Susan Collins, executive director for the Container Recycling Institute, praised the bill's container deposit system and called it a "powerful incentive" for industry. Yvette Arellano, a policy researcher with the Texas Environmental Justice Advocacy Series, emphasized the legislation's focus on environmental justice and communities impacted by proximity to petrochemical plants.
But for some waste and recycling industry players, one major distinction could spell the difference between support and opposition.
Two archetypal EPR models currently exist in Canada, associated with two different provinces, Québec and British Columbia. The Québec model relies more on pre-existing systems and infrastructure, with producers reimbursing local municipalities for costs incurred. The British Columbia model implements a system where producers are largely in charge of the full process, from production to recycling.
The waste and recycling industry has largely resisted any system that could undermine current contracts and agreements with municipalities, as they believe the second model does. That model has generated pushback from nonprofits concerned about corporate control, such as the Institute for Local Self-Reliance.
The Break Free From Plastic Pollution Act favors the British Columbia approach, Scott Cassel, PSI's CEO and founder, told Waste Dive. He argued that system will shift the burden away from taxpayers and said municipalities would still have options under the legislation, especially given how many pre-existing systems they currently have.
"This acknowledges that there can be some transitions that can take place over time," he said.
Proponents of the producer-driven approach also maintain such a system creates a more level playing field. At present, they say, some companies commit to stricter standards on a voluntary basis, which can put them at a disadvantage — something the Udall-Lowenthal legislation seeks to rectify. Cassel also said the bill has led to some positive industry dialogue already, including significant time working out details with the Flexible Packaging Association.
Recycling industry veterans have expressed mixed predictions for the new bill's odds in Congress, given anticipated opposition from industry players and the existence of many other legislative priorities in an already busy election year. But Udall said he expects to see state and local governments "start replicating" the bill, allowing it to build momentum with or without passage at the federal level. He even signaled support for those efforts could be bipartisan.

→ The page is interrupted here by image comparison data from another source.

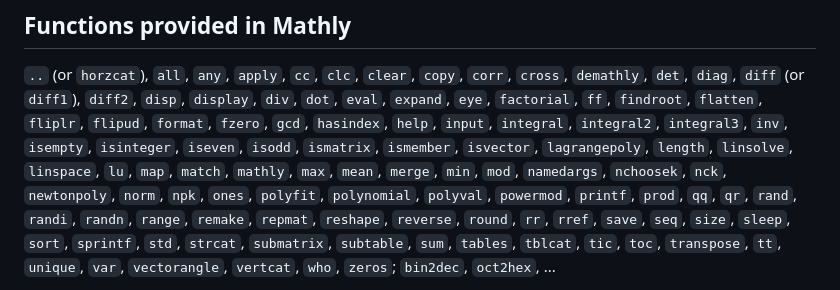
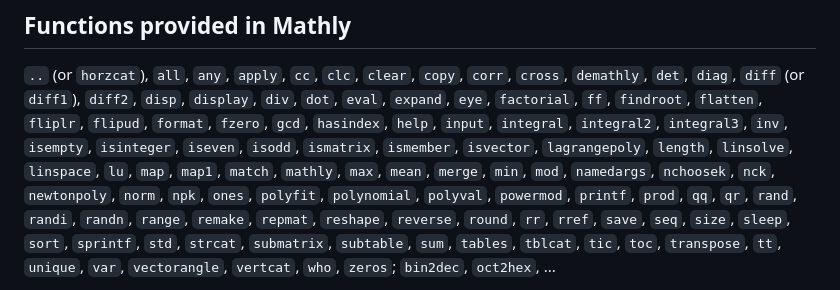
Before and after one commit to fdformula/MathlyLua, a Markdown page: README.md, the part around the change. Drawn GitHub-style.

```diff
--- a/README.md
+++ b/README.md
@@ -40,7 +40,7 @@ package.path = "./?.luac;;"
 
 `..` (or `horzcat`), `all`, `any`, `apply`, `cc`, `clc`, `clear`, `copy`, `corr`, `cross`, `demathly`, `det`, `diag`, `diff` (or `diff1`), `diff2`, `disp`, `display`, `div`, `dot`,
 `eval`, `expand`, `eye`, `factorial`, `ff`, `findroot`, `flatten`,  `fliplr`, `flipud`, `format`, `fzero`, `gcd`, `hasindex`, `help`, `input`, `integral`, `integral2`, `integral3`,
-`inv`, `isempty`, `isinteger`, `iseven`, `isodd`, `ismatrix`, `ismember`, `isvector`, `lagrangepoly`, `length`, `linsolve`, `linspace`, `lu`, `map`, `match`, `mathly`, `max`, `mean`,
+`inv`, `isempty`, `isinteger`, `iseven`, `isodd`, `ismatrix`, `ismember`, `isvector`, `lagrangepoly`, `length`, `linsolve`, `linspace`, `lu`, `map`, `map1`, `match`, `mathly`, `max`, `mean`,
 `merge`, `min`, `mod`, `namedargs`, `nchoosek`, `nck`, `newtonpoly`, `norm`, `npk`, `ones`, `polyfit`, `polynomial`, `polyval`, `powermod`, `printf`, `prod`, `qq`, `qr`, `rand`,
 `randi`, `randn`, `range`, `remake`, `repmat`, `reshape`, `reverse`, `round`, `rr`, `rref`, `save`, `seq`, `size`, `sleep`, `sort`, `sprintf`, `std`, `strcat`, `submatrix`, `subtable`,
 `sum`, `tables`, `tblcat`, `tic`, `toc`, `transpose`, `tt`, `unique`, `var`, `vectorangle`, `vertcat`, `who`, `zeros`; `bin2dec`, `oct2hex`, ...
```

"The way we look at it is, the federal legislation is the mirror and consistent with what's going on in the states," said Cassel. "We see them as complementary."
This national discussion could factor into similar EPR proposals already advancing at the state level, including an upcoming bill in Maine that favors a Québec approach and has some potential buy-in from the waste industry. Vermont, California, Massachusetts, Oregon, Washington, Indiana, New York and Connecticut are also considering – or are set to consider – their own EPR policies in the near future.